 Anyone wondering if climbing ability was compromised when going with this radically different geometry? I wondered the same but after 300KM and nearly 15,000M of vertical I can firmly say it works well. Really well. Front end is glued to the ground and does not wander. It comfortably climbs steeps that look impossible in winter. Of course it is in a league of it's own when it comes to descending. It handles the alpine terrain so well that you stop missing summer riding. Insideline, Kruch and Lone Tree together have created something very special.
  • 2 0
 Always stoked to see your rides!
  • 3 1
 I set a pr on a super tight twisty trail on my blizzard c50 my farley 9.6 with 720 bars should have had a way bigger advantage on. But the slack modern geo even with 800mm bars flew through there.
  • 2 0
 I just recently followed you on Instagram and was loving your Tonton build. How's the bike on more mellow trails like at WBC?
  • 1 0
 @VonBaron: Thanks! The bike rips on WBC trails too. I find it just as playful as my outgoing Salsa Beargrease but a lot more planted and stable at speed. The real test will be the upcoming fat XC race.
  • 1 0
 I’m sure the 120 fork and steeper seat tube help it stay planted. What’s your IG handle sprung-mass? Love more fat bike content.
  • 2 0
 @Klimbnbike: also funny enough I have mine overforked to 130, have 35mm spacers under the stem and 35mm riser bars. IG= _sprungmass
  • 10 0
 Such a sick bike! Happy to see modern geometry finally break through into fat bikes. Without fat bikes the riding season around Calgary can be as short as 6 or 7 months of the year.
  • 2 0
 Yeah, finally a modern geo on a fat. It looks like my Stanton Switchback but with fatties. Badass bike!!!
  • 8 0
 Calgary and area has really been a hotbed for fat bikes in the Canadian MTB scene over the past 10+ years. Only fitting that a Calgary Bike Shop and a Calgary Custom Frame Builder would work together to make bike designed for the trails in our area. Well done to all involved and thank you for pushing the boundaries!
  • 7 0
 In the pinkbike readers survey a couple months ago I - jokingly but hopefully - asked for more fatbike content, and now that's two fatbike related articles in 2 days !
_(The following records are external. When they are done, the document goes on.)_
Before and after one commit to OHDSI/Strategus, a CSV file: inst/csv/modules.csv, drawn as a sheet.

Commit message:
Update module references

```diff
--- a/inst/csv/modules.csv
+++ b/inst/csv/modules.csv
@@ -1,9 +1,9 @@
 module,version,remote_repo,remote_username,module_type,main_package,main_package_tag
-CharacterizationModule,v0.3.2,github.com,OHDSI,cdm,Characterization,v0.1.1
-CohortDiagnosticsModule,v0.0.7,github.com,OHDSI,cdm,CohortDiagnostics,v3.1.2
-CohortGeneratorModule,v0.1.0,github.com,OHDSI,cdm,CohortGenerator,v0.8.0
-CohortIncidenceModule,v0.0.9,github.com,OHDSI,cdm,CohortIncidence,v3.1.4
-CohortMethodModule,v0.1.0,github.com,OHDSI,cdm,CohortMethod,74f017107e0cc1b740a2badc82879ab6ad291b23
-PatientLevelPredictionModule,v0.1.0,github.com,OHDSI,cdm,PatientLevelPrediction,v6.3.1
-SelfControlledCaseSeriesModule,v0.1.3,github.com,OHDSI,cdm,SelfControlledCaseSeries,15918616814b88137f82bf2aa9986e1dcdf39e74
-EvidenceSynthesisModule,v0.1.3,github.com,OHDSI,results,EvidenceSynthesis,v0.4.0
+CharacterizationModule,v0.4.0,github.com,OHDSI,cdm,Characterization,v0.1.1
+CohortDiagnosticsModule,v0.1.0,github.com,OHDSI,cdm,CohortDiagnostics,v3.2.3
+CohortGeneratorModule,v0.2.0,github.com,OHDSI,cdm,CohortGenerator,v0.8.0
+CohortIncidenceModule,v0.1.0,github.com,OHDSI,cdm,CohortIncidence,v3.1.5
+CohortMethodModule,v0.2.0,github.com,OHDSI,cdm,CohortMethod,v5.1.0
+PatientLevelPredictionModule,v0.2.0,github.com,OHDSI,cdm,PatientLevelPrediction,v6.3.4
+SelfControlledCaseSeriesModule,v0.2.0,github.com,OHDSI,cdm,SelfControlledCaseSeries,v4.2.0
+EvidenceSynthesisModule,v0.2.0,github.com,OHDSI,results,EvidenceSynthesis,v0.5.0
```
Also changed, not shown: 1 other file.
And that's indeed a very cool looking fat, a Honzo ESD with fat tires as another comment says.

(But I also appreciate the less bike-nerdy/more human articles, like Quinney's article about grieving, or Cathro's ADHD diagnosys. It's just that I had more than my fare share of crap in life so I totally focused on nerdity :p )
  • 9 0
 Really, no Star Wars Tauntaun reference?
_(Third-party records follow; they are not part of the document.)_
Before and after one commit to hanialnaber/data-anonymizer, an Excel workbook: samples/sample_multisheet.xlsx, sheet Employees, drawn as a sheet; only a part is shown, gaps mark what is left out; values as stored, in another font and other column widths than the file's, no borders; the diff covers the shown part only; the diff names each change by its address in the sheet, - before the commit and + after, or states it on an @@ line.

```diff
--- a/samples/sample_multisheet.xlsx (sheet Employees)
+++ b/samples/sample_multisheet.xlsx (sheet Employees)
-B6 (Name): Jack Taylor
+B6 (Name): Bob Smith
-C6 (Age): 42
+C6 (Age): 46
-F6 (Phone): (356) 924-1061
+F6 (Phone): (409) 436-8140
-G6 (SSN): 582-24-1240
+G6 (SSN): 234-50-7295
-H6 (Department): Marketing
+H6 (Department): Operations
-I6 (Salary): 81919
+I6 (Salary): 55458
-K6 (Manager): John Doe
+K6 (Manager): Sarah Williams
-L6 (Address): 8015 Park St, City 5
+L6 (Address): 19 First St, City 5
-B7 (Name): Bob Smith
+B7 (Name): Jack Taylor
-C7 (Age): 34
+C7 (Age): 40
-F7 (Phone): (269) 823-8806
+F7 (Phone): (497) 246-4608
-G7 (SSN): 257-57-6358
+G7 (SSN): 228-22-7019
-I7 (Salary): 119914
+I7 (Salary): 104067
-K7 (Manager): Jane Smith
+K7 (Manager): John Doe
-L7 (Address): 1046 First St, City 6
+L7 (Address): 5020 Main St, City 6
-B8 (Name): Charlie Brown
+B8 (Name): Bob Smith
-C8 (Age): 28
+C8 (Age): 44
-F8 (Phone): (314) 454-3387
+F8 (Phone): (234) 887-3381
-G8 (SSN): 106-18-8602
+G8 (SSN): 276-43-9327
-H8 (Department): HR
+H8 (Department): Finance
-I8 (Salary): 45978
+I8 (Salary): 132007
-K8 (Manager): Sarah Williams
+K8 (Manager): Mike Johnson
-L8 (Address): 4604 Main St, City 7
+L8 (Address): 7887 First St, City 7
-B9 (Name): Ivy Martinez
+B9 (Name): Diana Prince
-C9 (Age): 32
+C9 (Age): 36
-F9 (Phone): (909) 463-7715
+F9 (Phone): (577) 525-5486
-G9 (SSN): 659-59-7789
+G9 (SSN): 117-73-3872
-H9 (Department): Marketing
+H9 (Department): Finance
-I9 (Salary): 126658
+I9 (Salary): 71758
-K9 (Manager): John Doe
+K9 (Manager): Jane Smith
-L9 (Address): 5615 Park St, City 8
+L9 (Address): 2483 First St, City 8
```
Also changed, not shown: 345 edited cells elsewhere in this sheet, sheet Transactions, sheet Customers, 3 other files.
Pinkers are slow on the uptake today.
  • 12 0
 I like to think that every time a Disney Lawyer opens his briefcase at a copyright infringement case there’s a a TIE Fighter screech sound effect.
  • 6 0
 That was its original name, but as @MrRight put it.... the tie fighters have taken flight.
  • 4 0
 I heard they smell worse on the inside than the out... Hopefully it's external cable routing...
  • 3 0
 Every time i take it out for a ride and my wife says you’ll freeze to death, I’ll just respond “then I’ll see you in hell.”
  • 2 0
 Its internal temperature is luke warm
  • 7 0
 This is so dope. I have a Blizzard and I'm seriously thinking of selling it to get this. If only the used market was at all decent...
  • 6 0
 I had a Blizzard and have the V1 Tonton. BIG upgrade.
  • 9 0
 @downhilldonnie: I have a blizzard. Actually riding it will be my upgrade. It's too cold.
  • 7 0
 @downhilldonnie: the geo difference between the blizzard and this tonton bike is not that drastic ... What do you like better? I have a blizzard and find its geo to already be somewhat decent when compared with other fat bikes
  • 3 0
 Can you fit an angle adjust headset on the Blizzard???
  • 3 0
 @wobblegoblin: Absolutely. It uses a standard zero stack (ZS) tapered headset. Wolf Tooth and Works Components both have options up to 2 degrees.
  • 4 0
 @nnowak: My blizzard is slack enough! Already a bit of a plow sled.
  • 2 0
 @dldewar: Agree to disagree. I have a 2021 RM Growler with a 140mm Bomber Z2 and a RM Suzi Q. The Suzi Q has a 2 degree angleset and is overforked with a Mastodon Pro set to 130mm. I basically converted the Suzi Q to a monster truck Growler. Net result, the Suzi is a hair slacker than the Growler and is more fun everywhere. Don't know which version Blizzard you have, but if it feels like a plow sled, that might be from the tires you are running and not the geo.
  • 2 0
 @nnowak: the blizzard I have has a 66 degree head angle and 76 seat I believe. For riding fish creek in Calgary that’s plenty slack. It has the stick 27.5 x 4.5 tires on it. At least where I am I do not need anything more than downcountry geometry.
  • 3 0
 @dldewar: yeah I agree with this. If you're shredding Moose (or some of the gnarlier stuff at the Canmore Nordic Centre, like Black Coal Chutes), I'd want something slacker.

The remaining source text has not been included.